WHAT THE TASK ASKS:
What is needed is an exact repetition of the lines from the first one in the data through the line with "Remove placeholder teaching philosophy quote", with no pictures.

EXTRACTED MATERIAL:
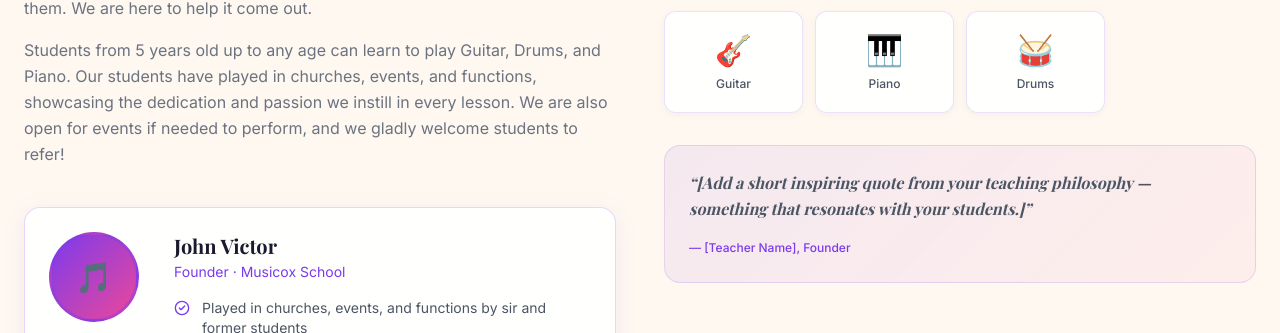
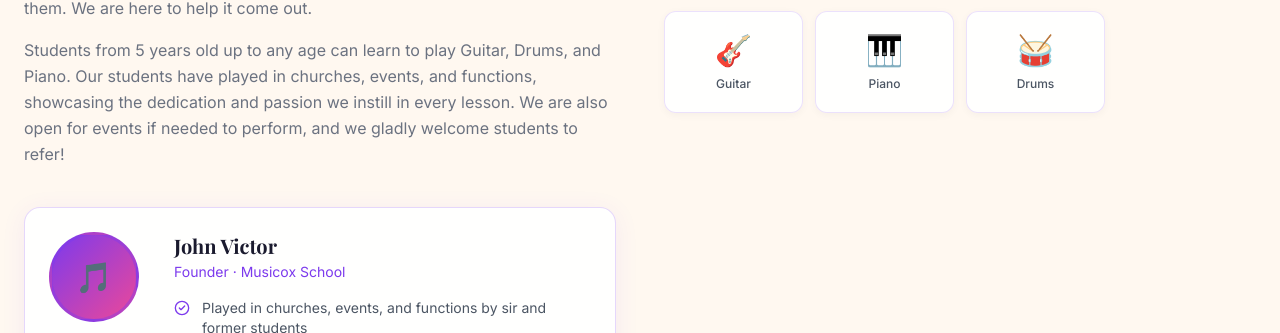
Before and after one commit to Kalpavruksha/Musicox, a Next.js app: page / in a window 1280 px wide. Shown: the part 4682-5015 px from the top of the page. Built offline with nearby package versions, Linux system fonts and the light colour scheme.

Commit message:
Remove placeholder teaching philosophy quote

```diff
--- a/components/About.tsx
+++ b/components/About.tsx
@@ -292,30 +292,7 @@ export default function About() {
             </motion.div>
 
             {/* Quote box */}
-            <motion.div
-              initial={{ opacity: 0, y: 16 }}
-              animate={isInView ? { opacity: 1, y: 0 } : {}}
-              transition={{ duration: 0.5, delay: 0.5 }}
-              className="mt-8 rounded-2xl p-6"
-              style={{
-                background: "linear-gradient(135deg, rgba(124,58,237,0.08), rgba(236,72,153,0.06))",
-                border: "1px solid rgba(124,58,237,0.15)",
-              }}
-            >
-              <blockquote
-                className="text-base italic leading-relaxed mb-3"
-                style={{ color: "#4B5563", fontFamily: "'Playfair Display', serif" }}
-              >
-                &ldquo;[Add a short inspiring quote from your teaching philosophy — something that
-                resonates with your students.]&rdquo;
-              </blockquote>
-              <cite
-                className="text-xs font-medium not-italic"
-                style={{ color: "#7C3AED", fontFamily: "'Inter', sans-serif" }}
-              >
-                — [Teacher Name], Founder
-              </cite>
-            </motion.div>
+
           </motion.div>
         </div>
       </div>
```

SOLUTION:
Before and after one commit to Kalpavruksha/Musicox, a Next.js app: page / in a window 1280 px wide. Shown: the part 4682-5015 px from the top of the page. Built offline with nearby package versions, Linux system fonts and the light colour scheme.

Commit message:
Remove placeholder teaching philosophy quote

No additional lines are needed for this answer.